=== Records provided ===
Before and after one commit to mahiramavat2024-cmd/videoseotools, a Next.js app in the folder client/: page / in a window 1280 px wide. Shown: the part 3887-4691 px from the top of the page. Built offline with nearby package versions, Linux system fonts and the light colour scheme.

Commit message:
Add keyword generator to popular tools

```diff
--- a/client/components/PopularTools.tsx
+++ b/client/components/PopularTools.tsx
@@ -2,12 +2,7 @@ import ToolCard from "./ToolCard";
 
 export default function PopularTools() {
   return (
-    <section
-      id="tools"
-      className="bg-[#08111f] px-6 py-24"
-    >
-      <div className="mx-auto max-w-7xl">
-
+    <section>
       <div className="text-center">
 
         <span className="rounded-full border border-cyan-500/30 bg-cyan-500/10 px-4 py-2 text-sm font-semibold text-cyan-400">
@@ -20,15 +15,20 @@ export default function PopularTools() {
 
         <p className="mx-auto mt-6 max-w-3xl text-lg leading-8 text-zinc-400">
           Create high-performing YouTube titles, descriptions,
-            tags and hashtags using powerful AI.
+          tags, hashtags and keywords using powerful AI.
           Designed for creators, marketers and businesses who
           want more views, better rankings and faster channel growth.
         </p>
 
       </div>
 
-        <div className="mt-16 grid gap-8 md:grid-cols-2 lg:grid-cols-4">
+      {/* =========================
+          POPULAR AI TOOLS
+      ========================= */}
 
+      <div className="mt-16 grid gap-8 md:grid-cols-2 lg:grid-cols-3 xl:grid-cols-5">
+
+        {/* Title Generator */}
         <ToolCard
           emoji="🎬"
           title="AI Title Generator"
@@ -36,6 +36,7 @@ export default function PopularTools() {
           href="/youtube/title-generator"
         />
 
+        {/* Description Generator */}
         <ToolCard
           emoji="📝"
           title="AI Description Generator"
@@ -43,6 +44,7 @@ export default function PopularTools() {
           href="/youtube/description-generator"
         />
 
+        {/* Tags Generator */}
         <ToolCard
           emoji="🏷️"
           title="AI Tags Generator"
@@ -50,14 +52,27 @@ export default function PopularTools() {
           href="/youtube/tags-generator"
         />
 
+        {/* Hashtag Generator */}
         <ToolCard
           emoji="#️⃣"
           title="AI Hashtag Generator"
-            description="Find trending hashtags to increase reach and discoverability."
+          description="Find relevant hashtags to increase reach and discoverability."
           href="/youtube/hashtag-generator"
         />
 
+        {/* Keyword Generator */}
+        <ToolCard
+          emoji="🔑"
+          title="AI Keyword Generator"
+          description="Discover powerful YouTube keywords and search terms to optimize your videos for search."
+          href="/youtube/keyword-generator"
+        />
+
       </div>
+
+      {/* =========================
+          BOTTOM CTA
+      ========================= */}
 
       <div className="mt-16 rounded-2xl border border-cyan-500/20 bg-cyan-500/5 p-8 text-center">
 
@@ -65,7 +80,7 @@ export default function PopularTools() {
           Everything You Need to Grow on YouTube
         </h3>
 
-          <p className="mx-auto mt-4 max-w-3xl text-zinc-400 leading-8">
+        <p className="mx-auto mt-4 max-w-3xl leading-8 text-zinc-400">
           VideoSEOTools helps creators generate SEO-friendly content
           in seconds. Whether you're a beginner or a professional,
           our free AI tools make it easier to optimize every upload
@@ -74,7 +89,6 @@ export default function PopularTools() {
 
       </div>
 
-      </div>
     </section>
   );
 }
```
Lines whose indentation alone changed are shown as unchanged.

=== What you will do ===
Only lines containing the string "text" belong in the answer; find them in the data above and copy them.

=== Answer to the problem ===
       <div className="text-center">
         <span className="rounded-full border border-cyan-500/30 bg-cyan-500/10 px-4 py-2 text-sm font-semibold text-cyan-400">
         <p className="mx-auto mt-6 max-w-3xl text-lg leading-8 text-zinc-400">
       <div className="mt-16 rounded-2xl border border-cyan-500/20 bg-cyan-500/5 p-8 text-center">
-          <p className="mx-auto mt-4 max-w-3xl text-zinc-400 leading-8">
+        <p className="mx-auto mt-4 max-w-3xl leading-8 text-zinc-400">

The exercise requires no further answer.